Today we did a conference call about heads. In Shakespeare’s day, you’d go to work and see severed human
heads on display on public structures to warn prospective crooks of the consequences of malfeasance.
Shakespeare introduces the dead Macbeth’s head right at the finale of the show. It was natural
to Shakespeare. You wanna show a dead butcher? Bring out his head.
But in the modern theater, you don’t see a lot of heads. And for good reason. If the fake head
(and, yes, I’m sorry; we’ll probably have to have to fake it, except maybe on the final performance) looks
bad, you say, “How lame!” and it takes you out of the story. If it’s good, you say, “Wow, that’s a fine
reproduction. I wonder how they cast it,” and you’re right out of the story. It’s a no-win situation.
So we’re looking for a way to get the horror without the distraction.
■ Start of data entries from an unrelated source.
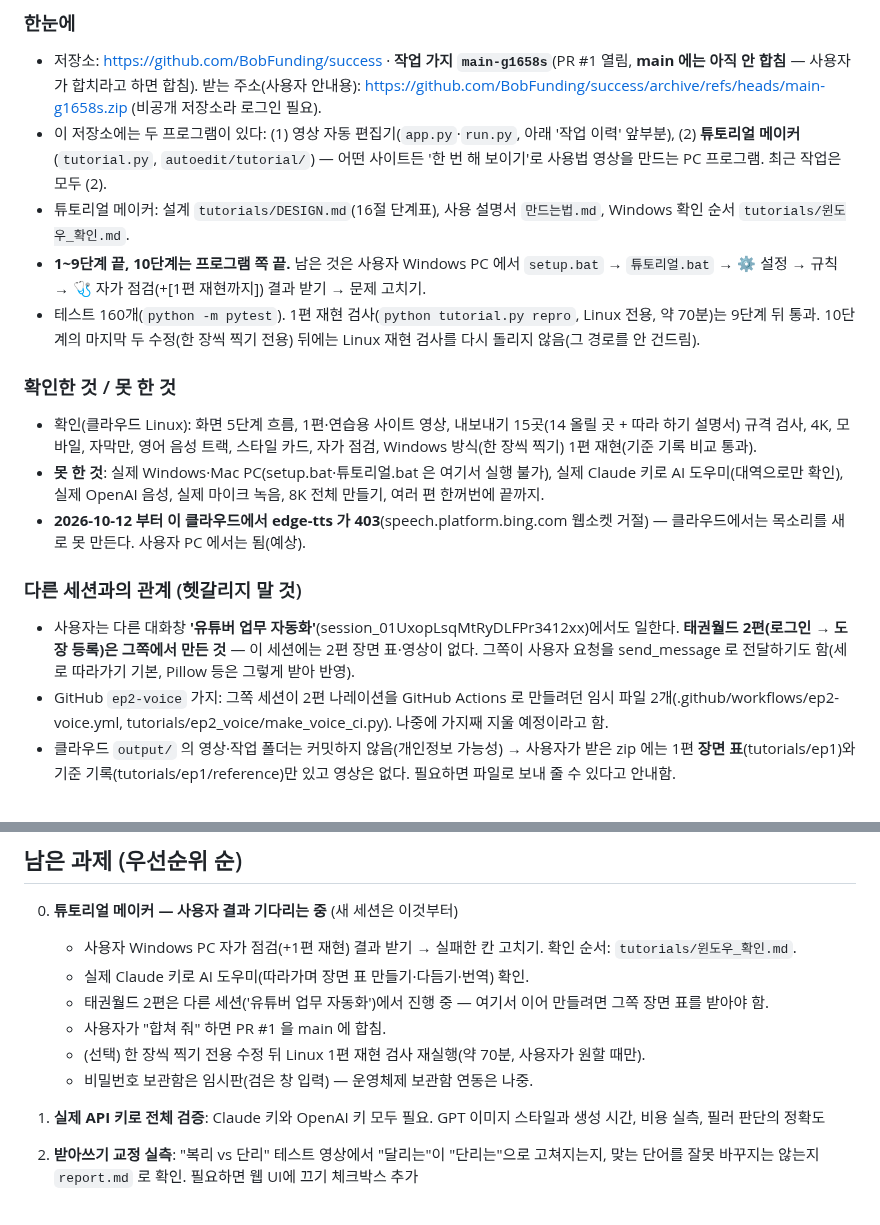
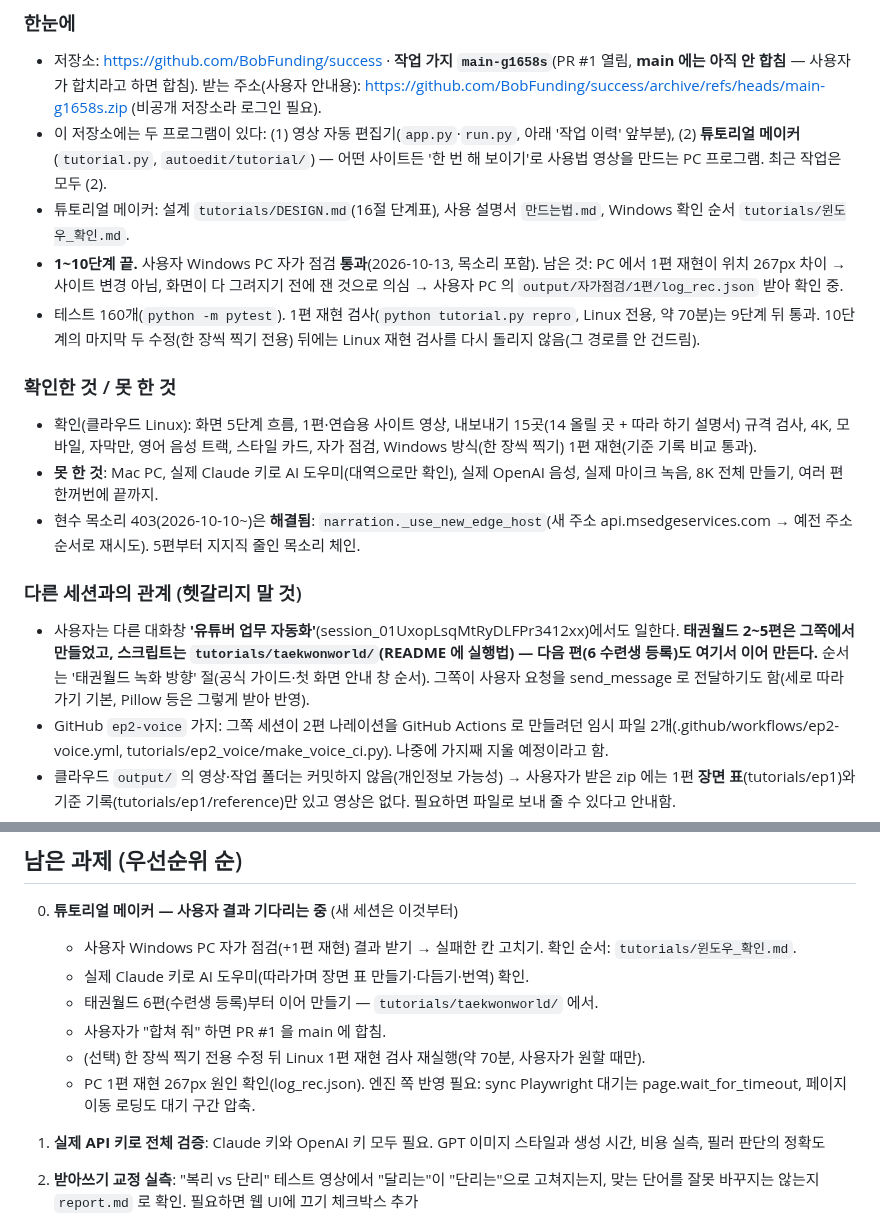
Before and after one commit to BobFunding/success, a Markdown page: memory.md, 2 parts joined by grey strips. Drawn GitHub-style.

Commit message:
memory.md: 지금까지 한 일·현재 상태·남은 과제 정리 (다른 세션 진행분 반영)
Co-Authored-By: Claude Opus 5.5 <noreply@anthropic.com>
Claude-Session: https://claude.ai/code/session_01C1Dxi2oLR7K48RtYqAUnty

```diff
--- a/memory.md
+++ b/memory.md
@@ -10,16 +10,16 @@
   받는 주소(사용자 안내용): https://github.com/BobFunding/success/archive/refs/heads/main-g1658s.zip (비공개 저장소라 로그인 필요).
 - 이 저장소에는 두 프로그램이 있다: (1) 영상 자동 편집기(`app.py`·`run.py`, 아래 '작업 이력' 앞부분), (2) **튜토리얼 메이커**(`tutorial.py`, `autoedit/tutorial/`) — 어떤 사이트든 '한 번 해 보이기'로 사용법 영상을 만드는 PC 프로그램. 최근 작업은 모두 (2).
 - 튜토리얼 메이커: 설계 `tutorials/DESIGN.md`(16절 단계표), 사용 설명서 `만드는법.md`, Windows 확인 순서 `tutorials/윈도우_확인.md`.
-- **1~9단계 끝, 10단계는 프로그램 쪽 끝.** 남은 것은 사용자 Windows PC 에서 `setup.bat` → `튜토리얼.bat` → ⚙ 설정 → 규칙 → 🩺 자가 점검(+[1편 재현까지]) 결과 받기 → 문제 고치기.
+- **1~10단계 끝.** 사용자 Windows PC 자가 점검 **통과**(2026-10-13, 목소리 포함). 남은 것: PC 에서 1편 재현이 위치 267px 차이 → 사이트 변경 아님, 화면이 다 그려지기 전에 잰 것으로 의심 → 사용자 PC 의 `output/자가점검/1편/log_rec.json` 받아 확인 중.
 - 테스트 160개(`python -m pytest`). 1편 재현 검사(`python tutorial.py repro`, Linux 전용, 약 70분)는 9단계 뒤 통과. 10단계의 마지막 두 수정(한 장씩 찍기 전용) 뒤에는 Linux 재현 검사를 다시 돌리지 않음(그 경로를 안 건드림).
 
 ### 확인한 것 / 못 한 것
 - 확인(클라우드 Linux): 화면 5단계 흐름, 1편·연습용 사이트 영상, 내보내기 15곳(14 올릴 곳 + 따라 하기 설명서) 규격 검사, 4K, 모바일, 자막만, 영어 음성 트랙, 스타일 카드, 자가 점검, Windows 방식(한 장씩 찍기) 1편 재현(기준 기록 비교 통과).
-- **못 한 것**: 실제 Windows·Mac PC(setup.bat·튜토리얼.bat 은 여기서 실행 불가), 실제 Claude 키로 AI 도우미(대역으로만 확인), 실제 OpenAI 음성, 실제 마이크 녹음, 8K 전체 만들기, 여러 편 한꺼번에 끝까지.
-- **2026-10-12 부터 이 클라우드에서 edge-tts 가 403**(speech.platform.bing.com 웹소켓 거절) — 클라우드에서는 목소리를 새로 못 만든다. 사용자 PC 에서는 됨(예상).
+- **못 한 것**: Mac PC, 실제 Claude 키로 AI 도우미(대역으로만 확인), 실제 OpenAI 음성, 실제 마이크 녹음, 8K 전체 만들기, 여러 편 한꺼번에 끝까지.
+- 현수 목소리 403(2026-10-10~)은 **해결됨**: `narration._use_new_edge_host`(새 주소 api.msedgeservices.com → 예전 주소 순서로 재시도). 5편부터 지지직 줄인 목소리 체인.
 
 ### 다른 세션과의 관계 (헷갈리지 말 것)
-- 사용자는 다른 대화창 **'유튜버 업무 자동화'**(session_01UxopLsqMtRyDLFPr3412xx)에서도 일한다. **태권월드 2편(로그인 → 도장 등록)은 그쪽에서 만든 것** — 이 세션에는 2편 장면 표·영상이 없다. 그쪽이 사용자 요청을 send_message 로 전달하기도 함(세로 따라가기 기본, Pillow 등은 그렇게 받아 반영).
+- 사용자는 다른 대화창 **'유튜버 업무 자동화'**(session_01UxopLsqMtRyDLFPr3412xx)에서도 일한다. **태권월드 2~5편은 그쪽에서 만들었고, 스크립트는 `tutorials/taekwonworld/`(README 에 실행법) — 다음 편(6 수련생 등록)도 여기서 이어 만든다.** 순서는 '태권월드 녹화 방향' 절(공식 가이드·첫 화면 안내 창 순서). 그쪽이 사용자 요청을 send_message 로 전달하기도 함(세로 따라가기 기본, Pillow 등은 그렇게 받아 반영).
 - GitHub `ep2-voice` 가지: 그쪽 세션이 2편 나레이션을 GitHub Actions 로 만들려던 임시 파일 2개(.github/workflows/ep2-voice.yml, tutorials/ep2_voice/make_voice_ci.py). 나중에 가지째 지울 예정이라고 함.
 - 클라우드 `output/` 의 영상·작업 폴더는 커밋하지 않음(개인정보 가능성) → 사용자가 받은 zip 에는 1편 **장면 표**(tutorials/ep1)와 기준 기록(tutorials/ep1/reference)만 있고 영상은 없다. 필요하면 파일로 보내 줄 수 있다고 안내함.
 
@@ -285,10 +285,10 @@
 0. **튜토리얼 메이커 — 사용자 결과 기다리는 중** (새 세션은 이것부터)
    - 사용자 Windows PC 자가 점검(+1편 재현) 결과 받기 → 실패한 칸 고치기. 확인 순서: `tutorials/윈도우_확인.md`.
    - 실제 Claude 키로 AI 도우미(따라가며 장면 표 만들기·다듬기·번역) 확인.
-   - 태권월드 2편은 다른 세션('유튜버 업무 자동화')에서 진행 중 — 여기서 이어 만들려면 그쪽 장면 표를 받아야 함.
+   - 태권월드 6편(수련생 등록)부터 이어 만들기 — `tutorials/taekwonworld/` 에서.
    - 사용자가 "합쳐 줘" 하면 PR #1 을 main 에 합침.
    - (선택) 한 장씩 찍기 전용 수정 뒤 Linux 1편 재현 검사 재실행(약 70분, 사용자가 원할 때만).
-   - 비밀번호 보관함은 임시판(검은 창 입력) — 운영체제 보관함 연동은 나중.
+   - PC 1편 재현 267px 원인 확인(log_rec.json). 엔진 쪽 반영 필요: sync Playwright 대기는 page.wait_for_timeout, 페이지 이동 로딩도 대기 구간 압축.
 
 1. **실제 API 키로 전체 검증**: Claude 키와 OpenAI 키 모두 필요. GPT 이미지 스타일과 생성 시간, 비용 실측, 필러 판단의 정확도
 2. **받아쓰기 교정 실측**: "복리 vs 단리" 테스트 영상에서 "달리는"이 "단리는"으로 고쳐지는지, 맞는 단어를 잘못 바꾸지는 않는지 `report.md` 로 확인. 필요하면 웹 UI에 끄기 체크박스 추가
```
At this point, we’re thinking
of establishing the convention that severed heads are carried around in blood-soaked burlap bags.
What’s nice about that is that this combines two awful images we’re seeing from the Middle East nowadays.
We see terrorist prisoners with their heads in bags, and we see people being beheaded.
Put ‘em together and you’ve got Macbeth.
Macbeth becomes a tyrant who rules by terror, so it makes sense he would display the heads
(and maybe bodies) of uncooperative subjects.
We thought of “Apocalypse Now” with the bodies hanging in trees to symbolize Kurtz’s domination over all.
We talked about how and when and where to do this, but, for now, let’s just say: It’s likely there
will be at least a few good heads in this show.